Records for the task>
● ● ● ● ● ● ●

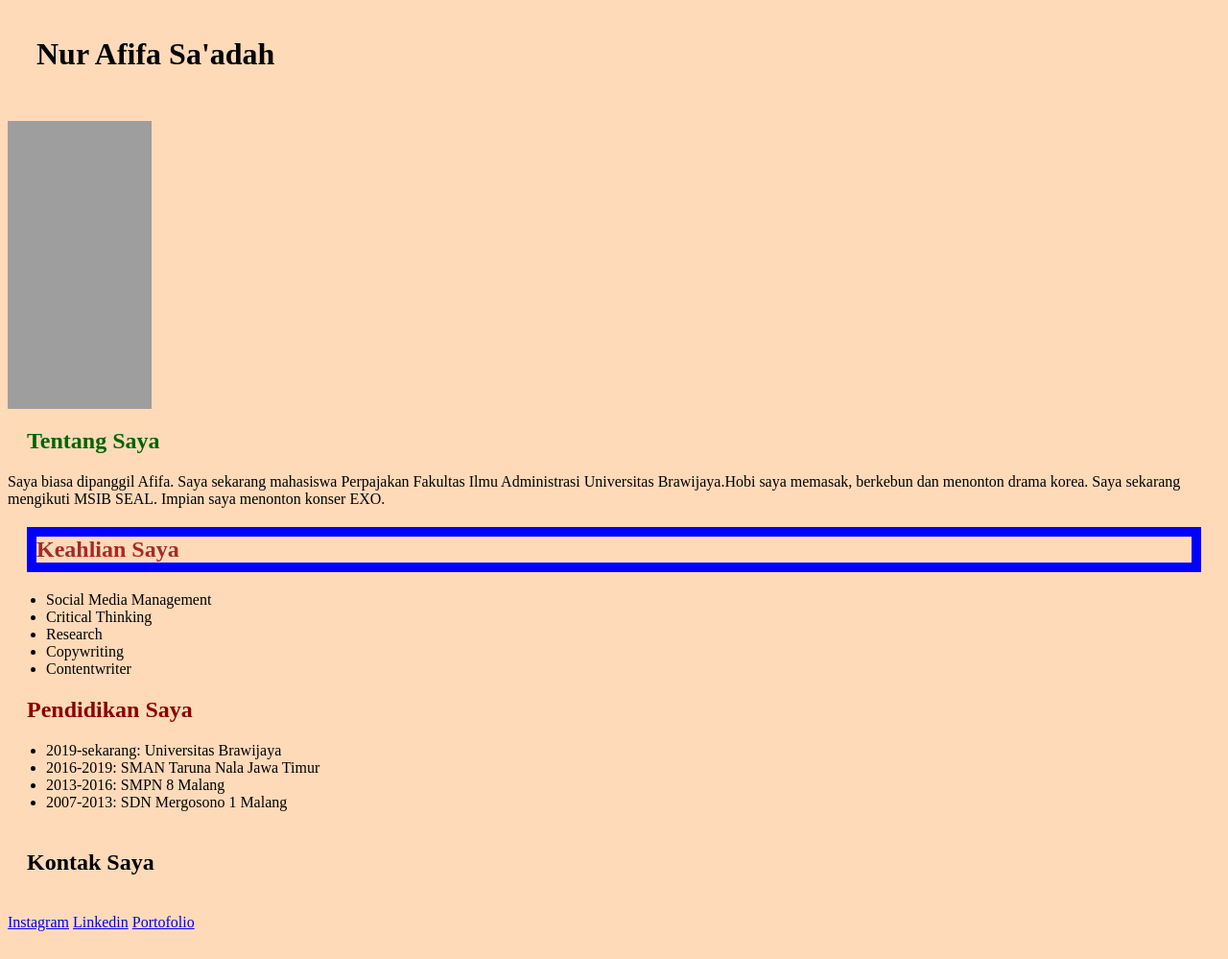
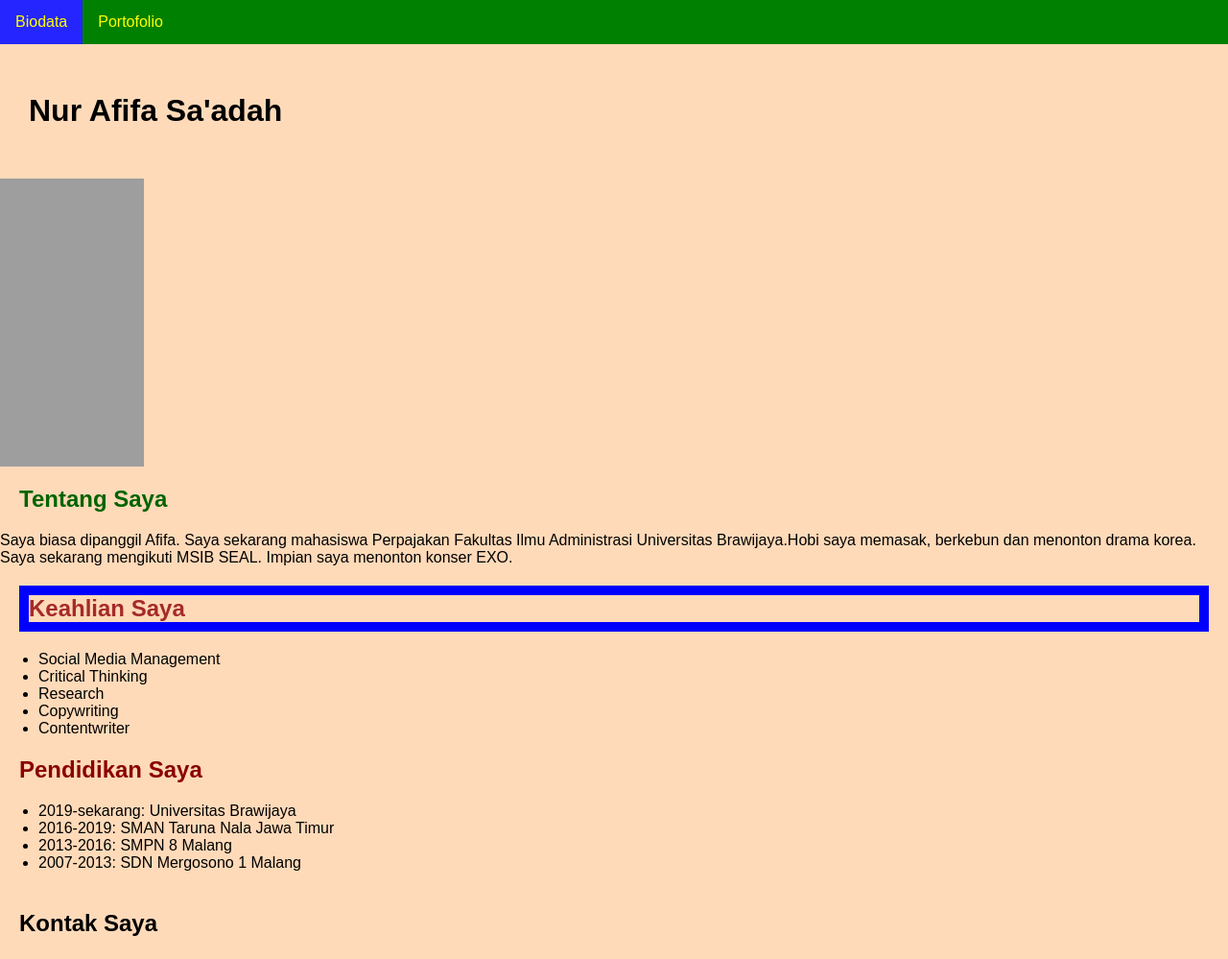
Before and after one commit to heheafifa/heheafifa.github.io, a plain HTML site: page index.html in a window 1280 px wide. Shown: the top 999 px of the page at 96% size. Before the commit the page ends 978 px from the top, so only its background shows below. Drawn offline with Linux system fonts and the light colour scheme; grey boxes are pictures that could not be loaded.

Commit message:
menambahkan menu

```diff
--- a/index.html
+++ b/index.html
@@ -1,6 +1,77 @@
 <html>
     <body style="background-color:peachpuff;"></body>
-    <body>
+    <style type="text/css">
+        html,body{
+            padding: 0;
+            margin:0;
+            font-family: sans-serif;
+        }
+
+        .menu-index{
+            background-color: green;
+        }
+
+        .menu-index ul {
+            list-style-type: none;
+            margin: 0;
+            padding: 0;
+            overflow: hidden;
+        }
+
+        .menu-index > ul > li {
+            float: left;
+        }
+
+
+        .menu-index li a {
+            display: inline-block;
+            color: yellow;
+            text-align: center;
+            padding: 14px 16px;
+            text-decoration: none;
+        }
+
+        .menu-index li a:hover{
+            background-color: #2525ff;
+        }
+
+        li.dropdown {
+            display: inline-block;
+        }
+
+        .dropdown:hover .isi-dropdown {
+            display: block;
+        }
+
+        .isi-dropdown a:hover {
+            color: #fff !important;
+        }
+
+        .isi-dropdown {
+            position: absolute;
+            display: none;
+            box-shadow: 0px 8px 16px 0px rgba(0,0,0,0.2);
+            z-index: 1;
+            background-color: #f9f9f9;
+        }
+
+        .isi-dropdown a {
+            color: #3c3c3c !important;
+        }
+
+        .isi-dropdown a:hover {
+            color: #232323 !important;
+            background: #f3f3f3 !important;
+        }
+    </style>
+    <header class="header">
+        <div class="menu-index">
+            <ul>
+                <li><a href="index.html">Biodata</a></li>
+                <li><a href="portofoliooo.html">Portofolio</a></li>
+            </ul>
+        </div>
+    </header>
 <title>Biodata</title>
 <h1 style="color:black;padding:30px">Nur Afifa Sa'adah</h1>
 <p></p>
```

● ● ● ● ● ● ●

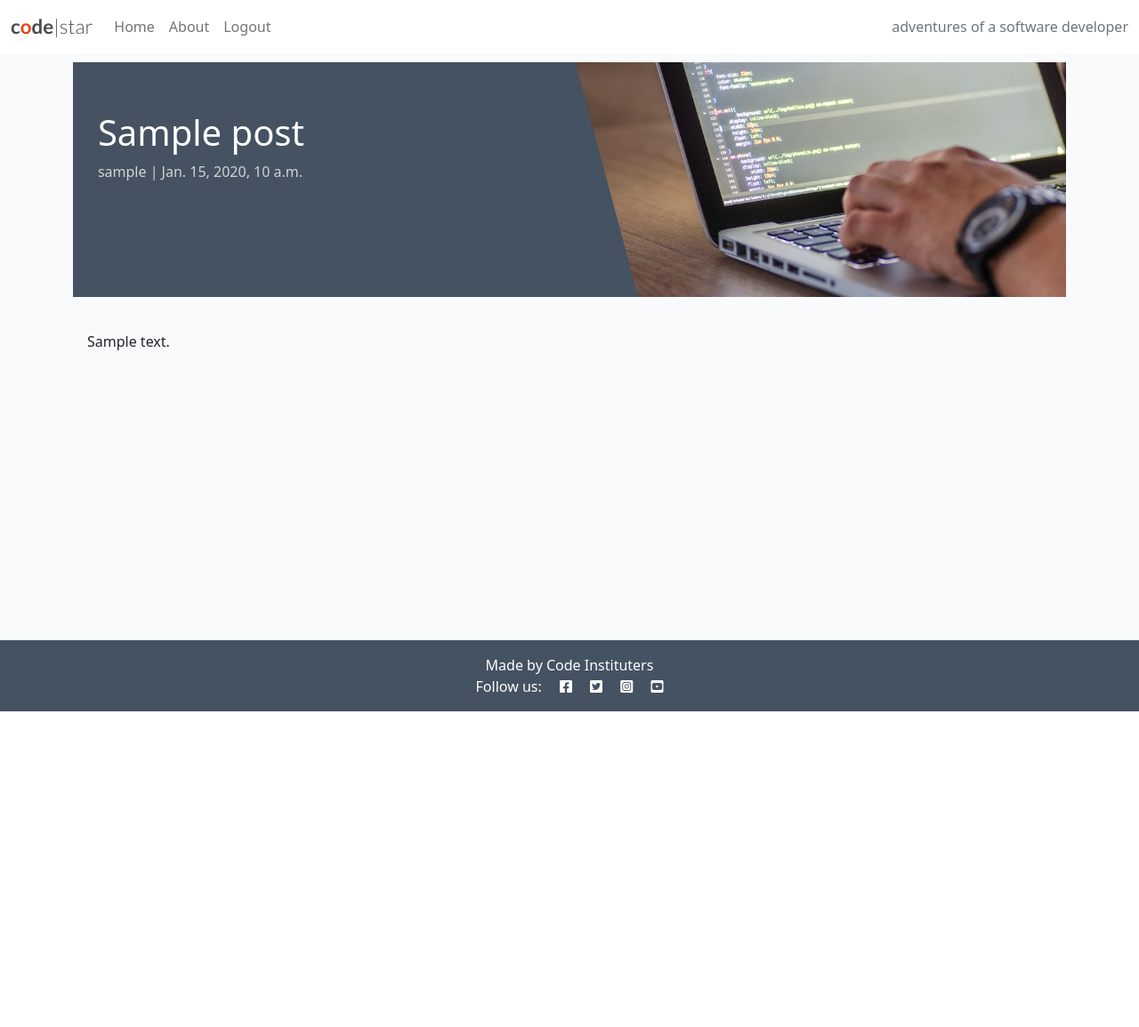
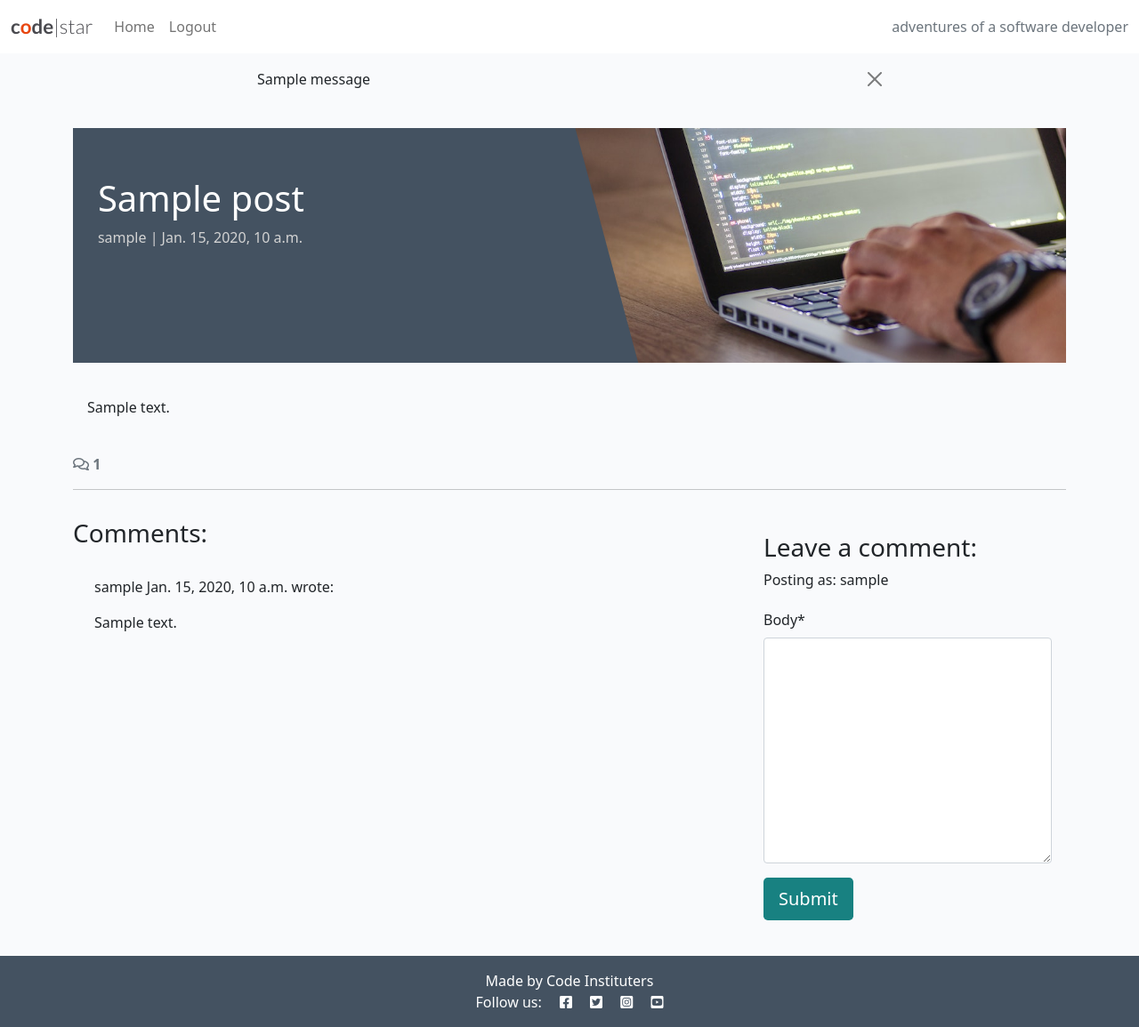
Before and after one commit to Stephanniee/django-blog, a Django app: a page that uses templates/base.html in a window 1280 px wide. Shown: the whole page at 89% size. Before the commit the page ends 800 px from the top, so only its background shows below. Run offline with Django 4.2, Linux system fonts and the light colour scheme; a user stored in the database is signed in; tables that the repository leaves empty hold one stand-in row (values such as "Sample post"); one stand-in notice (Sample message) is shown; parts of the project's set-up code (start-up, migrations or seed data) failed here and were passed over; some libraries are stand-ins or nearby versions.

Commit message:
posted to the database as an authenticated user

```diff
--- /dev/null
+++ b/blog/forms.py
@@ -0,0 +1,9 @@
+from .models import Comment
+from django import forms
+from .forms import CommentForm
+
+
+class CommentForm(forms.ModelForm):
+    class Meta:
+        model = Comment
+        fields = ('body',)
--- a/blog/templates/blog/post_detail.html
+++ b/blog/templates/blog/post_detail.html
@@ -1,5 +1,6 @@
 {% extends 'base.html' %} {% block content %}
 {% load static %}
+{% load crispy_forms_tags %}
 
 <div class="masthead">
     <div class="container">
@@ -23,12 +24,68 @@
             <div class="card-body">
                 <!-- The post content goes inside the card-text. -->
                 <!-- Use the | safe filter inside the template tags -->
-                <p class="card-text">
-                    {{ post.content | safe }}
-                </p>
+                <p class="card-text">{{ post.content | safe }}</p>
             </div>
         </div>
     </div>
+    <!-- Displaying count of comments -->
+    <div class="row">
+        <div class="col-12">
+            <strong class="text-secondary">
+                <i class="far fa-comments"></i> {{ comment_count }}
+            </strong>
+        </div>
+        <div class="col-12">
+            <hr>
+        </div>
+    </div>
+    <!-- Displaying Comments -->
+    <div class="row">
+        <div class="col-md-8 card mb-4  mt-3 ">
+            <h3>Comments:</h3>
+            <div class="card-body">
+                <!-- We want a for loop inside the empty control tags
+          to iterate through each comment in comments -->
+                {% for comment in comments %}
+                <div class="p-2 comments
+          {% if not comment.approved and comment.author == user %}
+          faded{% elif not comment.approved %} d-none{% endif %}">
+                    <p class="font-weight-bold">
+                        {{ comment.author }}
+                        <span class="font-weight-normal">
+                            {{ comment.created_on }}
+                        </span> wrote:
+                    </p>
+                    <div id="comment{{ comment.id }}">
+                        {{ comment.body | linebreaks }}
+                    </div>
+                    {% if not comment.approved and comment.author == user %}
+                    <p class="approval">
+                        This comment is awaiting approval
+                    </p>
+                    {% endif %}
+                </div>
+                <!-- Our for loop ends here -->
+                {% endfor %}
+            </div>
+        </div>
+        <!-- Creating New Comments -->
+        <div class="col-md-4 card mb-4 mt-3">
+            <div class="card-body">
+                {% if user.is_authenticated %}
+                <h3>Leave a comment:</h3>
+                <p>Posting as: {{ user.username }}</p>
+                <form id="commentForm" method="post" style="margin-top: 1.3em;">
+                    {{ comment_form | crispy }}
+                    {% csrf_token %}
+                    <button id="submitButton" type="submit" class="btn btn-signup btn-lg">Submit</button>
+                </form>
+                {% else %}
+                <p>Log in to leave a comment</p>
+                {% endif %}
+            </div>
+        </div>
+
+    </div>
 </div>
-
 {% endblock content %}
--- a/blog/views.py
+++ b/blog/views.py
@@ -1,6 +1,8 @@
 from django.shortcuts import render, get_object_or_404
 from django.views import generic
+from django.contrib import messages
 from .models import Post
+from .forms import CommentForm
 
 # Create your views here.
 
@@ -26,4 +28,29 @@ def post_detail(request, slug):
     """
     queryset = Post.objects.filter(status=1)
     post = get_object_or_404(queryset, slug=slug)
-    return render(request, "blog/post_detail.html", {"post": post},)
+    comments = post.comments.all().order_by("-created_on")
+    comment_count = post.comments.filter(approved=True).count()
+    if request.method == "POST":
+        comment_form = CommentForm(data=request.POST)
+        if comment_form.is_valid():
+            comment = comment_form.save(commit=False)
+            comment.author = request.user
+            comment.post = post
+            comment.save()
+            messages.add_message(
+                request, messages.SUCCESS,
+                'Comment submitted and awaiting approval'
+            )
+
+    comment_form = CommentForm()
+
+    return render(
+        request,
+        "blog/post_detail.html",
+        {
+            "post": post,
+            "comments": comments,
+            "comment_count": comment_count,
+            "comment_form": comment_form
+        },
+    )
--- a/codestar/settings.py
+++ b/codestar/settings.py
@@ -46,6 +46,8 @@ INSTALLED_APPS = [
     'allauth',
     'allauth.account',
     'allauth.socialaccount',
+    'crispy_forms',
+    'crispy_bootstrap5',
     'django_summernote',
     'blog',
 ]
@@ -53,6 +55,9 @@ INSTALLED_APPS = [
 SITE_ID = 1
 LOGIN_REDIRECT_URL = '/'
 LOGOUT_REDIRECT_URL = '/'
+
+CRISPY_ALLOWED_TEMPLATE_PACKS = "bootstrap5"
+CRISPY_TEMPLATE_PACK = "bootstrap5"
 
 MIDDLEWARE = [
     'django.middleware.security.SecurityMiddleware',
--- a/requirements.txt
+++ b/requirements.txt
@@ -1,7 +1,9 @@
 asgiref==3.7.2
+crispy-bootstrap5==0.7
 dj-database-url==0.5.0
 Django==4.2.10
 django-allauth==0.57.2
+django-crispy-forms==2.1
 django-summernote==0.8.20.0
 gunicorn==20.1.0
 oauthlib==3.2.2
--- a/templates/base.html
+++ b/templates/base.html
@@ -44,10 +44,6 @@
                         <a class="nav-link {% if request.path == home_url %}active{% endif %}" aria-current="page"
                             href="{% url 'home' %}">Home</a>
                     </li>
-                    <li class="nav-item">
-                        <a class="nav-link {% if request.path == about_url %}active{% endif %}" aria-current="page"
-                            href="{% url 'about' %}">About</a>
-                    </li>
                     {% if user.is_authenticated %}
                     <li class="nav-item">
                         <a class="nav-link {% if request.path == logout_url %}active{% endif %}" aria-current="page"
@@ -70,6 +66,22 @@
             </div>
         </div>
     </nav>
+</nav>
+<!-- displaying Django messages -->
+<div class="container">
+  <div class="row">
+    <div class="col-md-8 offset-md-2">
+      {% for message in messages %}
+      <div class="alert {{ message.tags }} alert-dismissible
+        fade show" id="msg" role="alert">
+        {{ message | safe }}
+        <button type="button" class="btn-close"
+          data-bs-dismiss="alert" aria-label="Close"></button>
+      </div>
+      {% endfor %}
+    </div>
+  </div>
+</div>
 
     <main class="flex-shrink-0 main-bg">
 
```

● ● ● ● ● ● ●

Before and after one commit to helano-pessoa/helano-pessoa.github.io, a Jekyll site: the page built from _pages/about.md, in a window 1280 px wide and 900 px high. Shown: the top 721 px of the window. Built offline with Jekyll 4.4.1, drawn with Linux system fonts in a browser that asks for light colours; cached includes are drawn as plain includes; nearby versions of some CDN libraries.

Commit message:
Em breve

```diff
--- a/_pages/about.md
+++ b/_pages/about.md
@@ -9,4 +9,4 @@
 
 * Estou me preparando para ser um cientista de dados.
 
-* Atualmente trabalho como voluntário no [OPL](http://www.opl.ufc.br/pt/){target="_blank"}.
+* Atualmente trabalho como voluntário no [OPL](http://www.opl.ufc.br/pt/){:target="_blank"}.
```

● ● ● ● ● ● ●

What needs to be done> Copy all lines from the listing that contain "alert".

Response to this exercise>
+      <div class="alert {{ message.tags }} alert-dismissible
+        fade show" id="msg" role="alert">
+          data-bs-dismiss="alert" aria-label="Close"></button>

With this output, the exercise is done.